## [What is required]
Copy each line below containing "interface".

## [Records to process]
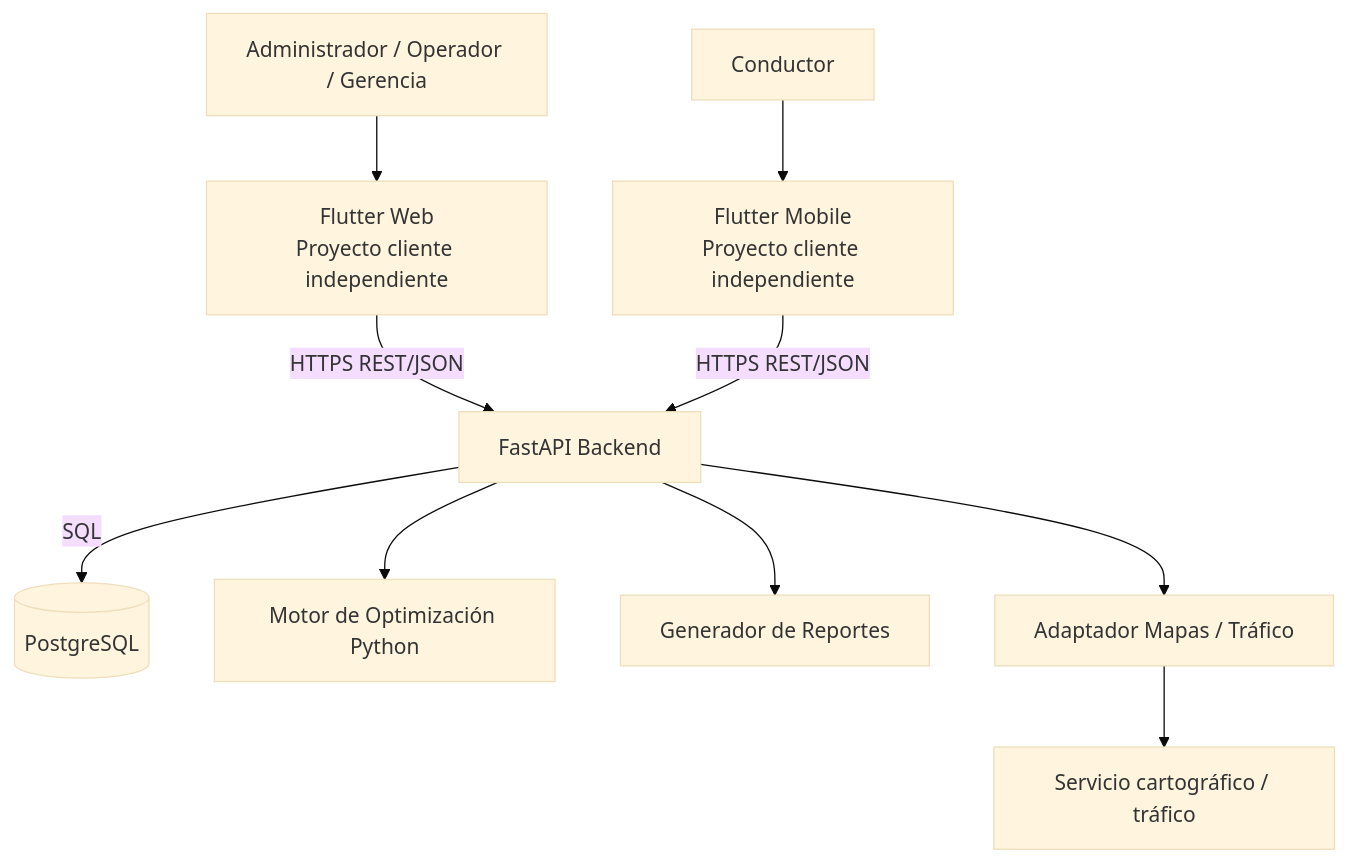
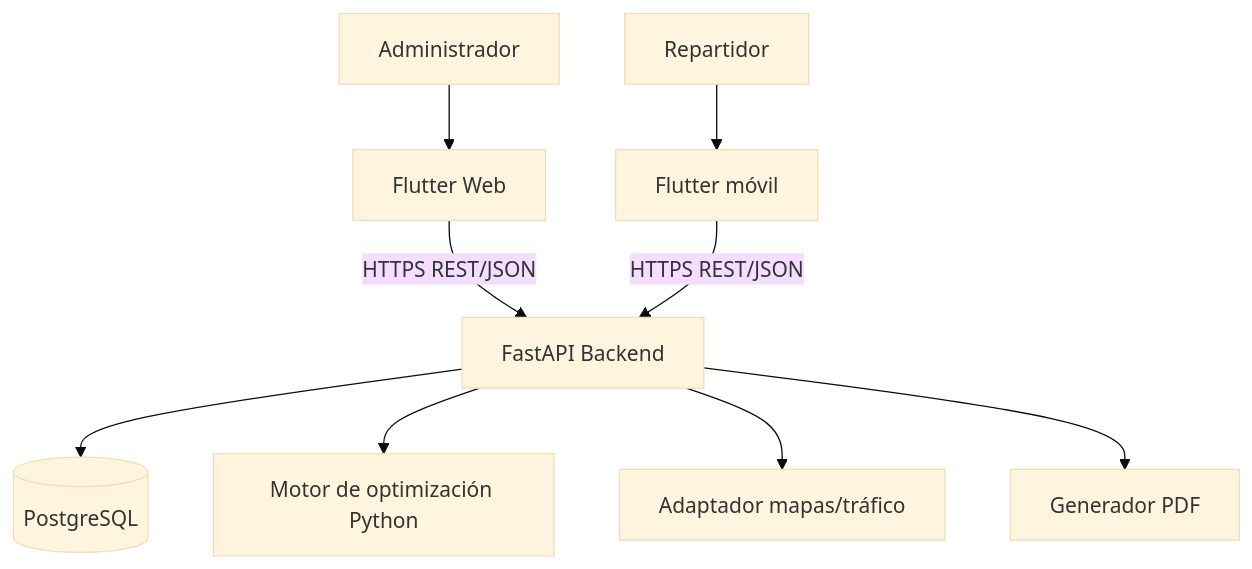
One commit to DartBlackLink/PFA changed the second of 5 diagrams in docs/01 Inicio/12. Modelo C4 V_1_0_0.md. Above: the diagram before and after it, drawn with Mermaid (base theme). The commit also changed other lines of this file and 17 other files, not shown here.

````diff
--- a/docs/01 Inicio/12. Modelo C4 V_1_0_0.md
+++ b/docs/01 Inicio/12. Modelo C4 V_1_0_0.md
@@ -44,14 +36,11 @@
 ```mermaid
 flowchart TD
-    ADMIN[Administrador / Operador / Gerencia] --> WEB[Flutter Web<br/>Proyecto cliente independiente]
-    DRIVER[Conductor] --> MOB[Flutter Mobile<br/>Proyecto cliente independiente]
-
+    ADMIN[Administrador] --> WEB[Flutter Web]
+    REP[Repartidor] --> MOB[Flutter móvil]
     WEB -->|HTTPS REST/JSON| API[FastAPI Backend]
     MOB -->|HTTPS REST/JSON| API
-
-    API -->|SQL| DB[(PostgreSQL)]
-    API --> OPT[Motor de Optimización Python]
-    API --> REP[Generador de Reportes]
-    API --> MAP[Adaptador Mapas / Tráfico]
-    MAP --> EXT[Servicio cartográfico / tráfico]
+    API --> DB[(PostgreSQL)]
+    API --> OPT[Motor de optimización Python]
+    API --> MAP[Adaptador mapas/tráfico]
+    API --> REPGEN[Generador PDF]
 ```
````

---

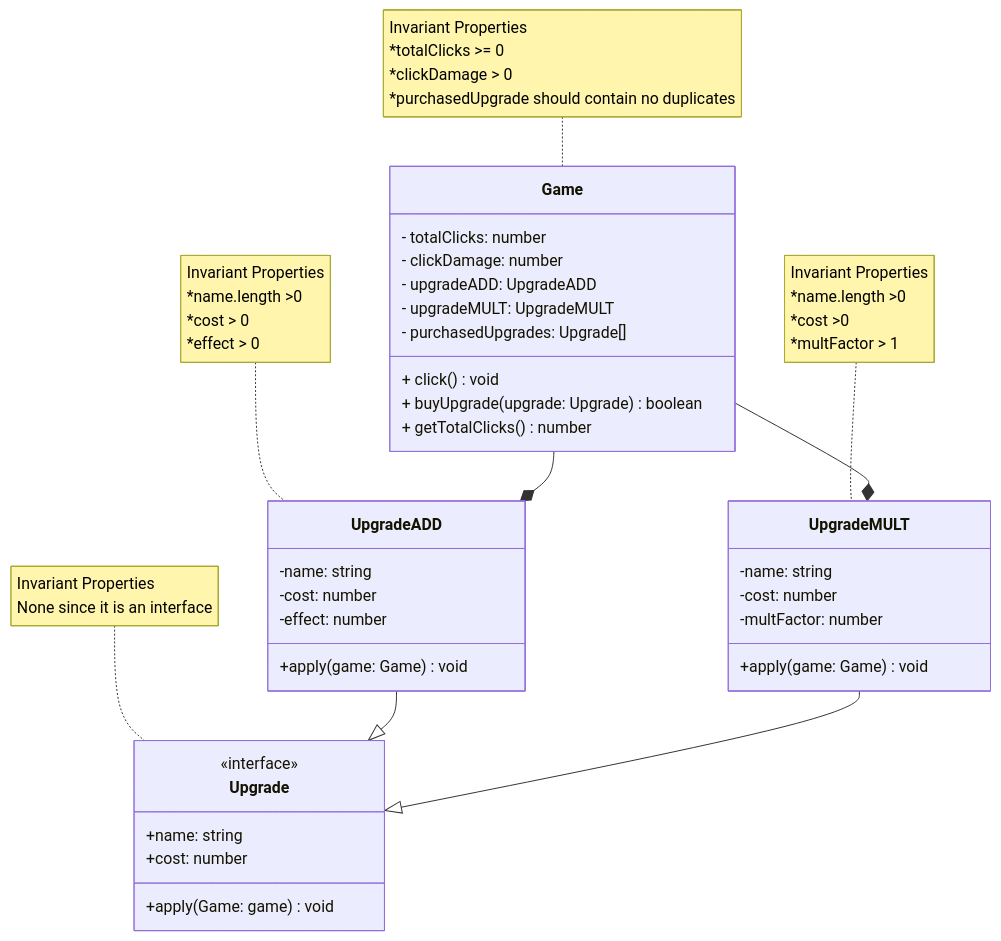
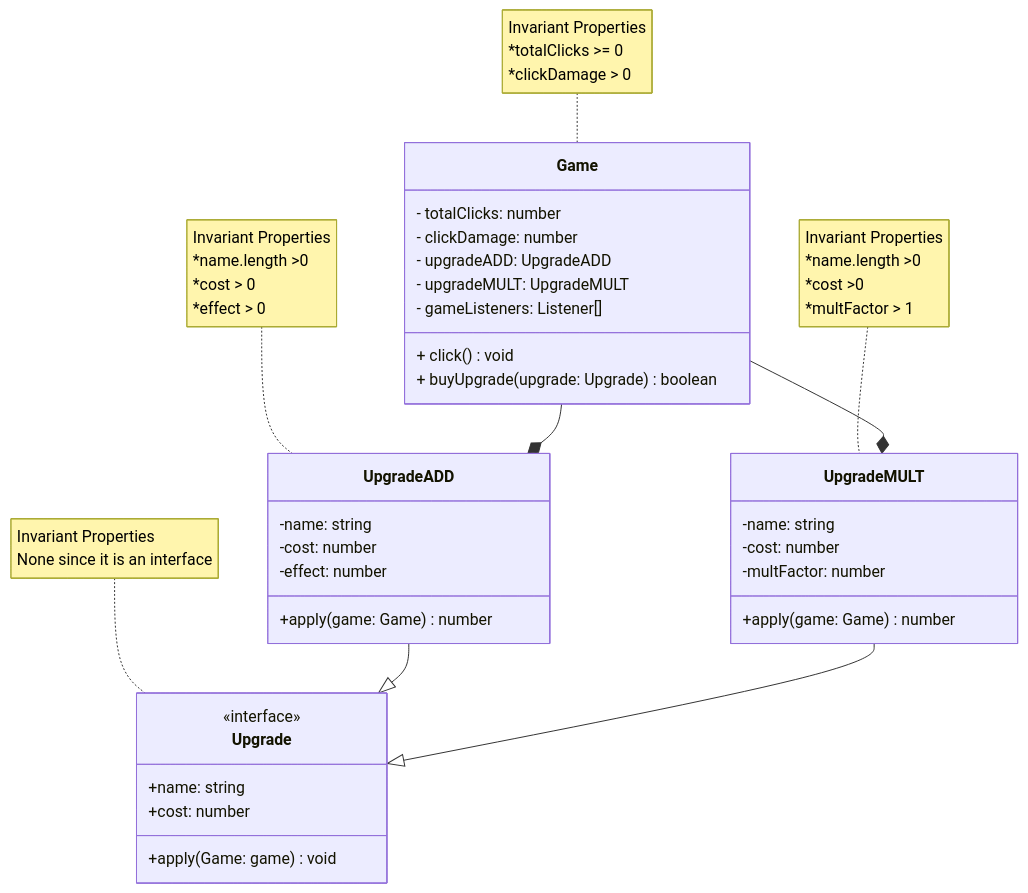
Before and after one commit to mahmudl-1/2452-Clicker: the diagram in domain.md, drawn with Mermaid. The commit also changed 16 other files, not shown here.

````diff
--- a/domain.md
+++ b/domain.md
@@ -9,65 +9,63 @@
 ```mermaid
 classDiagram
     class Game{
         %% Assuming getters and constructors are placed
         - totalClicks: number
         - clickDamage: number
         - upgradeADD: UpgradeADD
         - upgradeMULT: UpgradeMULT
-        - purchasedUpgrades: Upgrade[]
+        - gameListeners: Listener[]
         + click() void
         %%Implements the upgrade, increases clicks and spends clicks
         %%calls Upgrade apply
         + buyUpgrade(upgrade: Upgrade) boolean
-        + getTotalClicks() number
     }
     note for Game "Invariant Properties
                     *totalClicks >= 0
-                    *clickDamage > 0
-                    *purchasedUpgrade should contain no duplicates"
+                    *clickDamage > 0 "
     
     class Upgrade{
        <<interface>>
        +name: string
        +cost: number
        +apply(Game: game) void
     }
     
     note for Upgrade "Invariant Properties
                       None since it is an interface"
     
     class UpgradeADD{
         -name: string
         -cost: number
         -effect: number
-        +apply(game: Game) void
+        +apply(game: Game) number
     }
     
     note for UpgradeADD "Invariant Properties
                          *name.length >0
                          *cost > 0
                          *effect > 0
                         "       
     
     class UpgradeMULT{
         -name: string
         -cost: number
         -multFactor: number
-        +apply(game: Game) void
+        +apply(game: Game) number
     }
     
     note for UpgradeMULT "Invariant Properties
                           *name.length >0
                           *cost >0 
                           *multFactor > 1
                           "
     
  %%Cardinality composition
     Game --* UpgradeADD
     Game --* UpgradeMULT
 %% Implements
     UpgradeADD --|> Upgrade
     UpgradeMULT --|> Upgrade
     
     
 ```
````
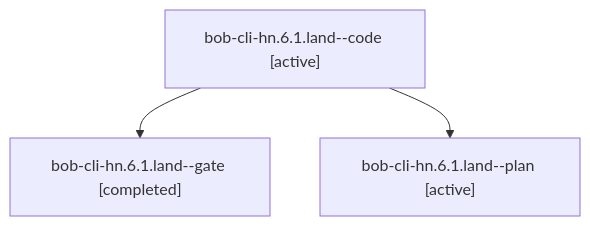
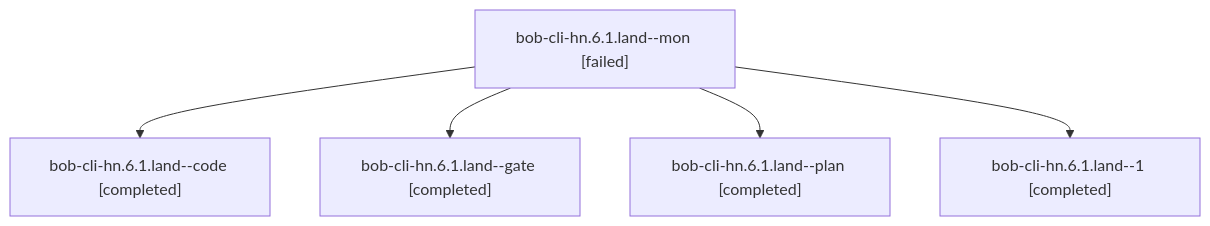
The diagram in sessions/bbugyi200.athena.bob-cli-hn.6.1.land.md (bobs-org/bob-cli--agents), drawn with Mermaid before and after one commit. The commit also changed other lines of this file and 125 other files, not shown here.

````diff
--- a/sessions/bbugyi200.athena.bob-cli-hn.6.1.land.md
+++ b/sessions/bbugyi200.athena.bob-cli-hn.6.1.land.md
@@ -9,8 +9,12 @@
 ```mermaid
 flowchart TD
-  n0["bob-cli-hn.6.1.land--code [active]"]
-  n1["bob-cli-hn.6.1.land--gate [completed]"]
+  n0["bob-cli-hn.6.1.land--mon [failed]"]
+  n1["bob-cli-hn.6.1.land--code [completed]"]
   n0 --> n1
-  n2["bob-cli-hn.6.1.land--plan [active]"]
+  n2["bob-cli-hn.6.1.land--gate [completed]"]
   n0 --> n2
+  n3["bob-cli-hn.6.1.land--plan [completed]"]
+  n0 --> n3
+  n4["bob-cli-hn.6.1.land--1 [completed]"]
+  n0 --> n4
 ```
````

## [Answer to this task]
        <<interface>>
                       None since it is an interface"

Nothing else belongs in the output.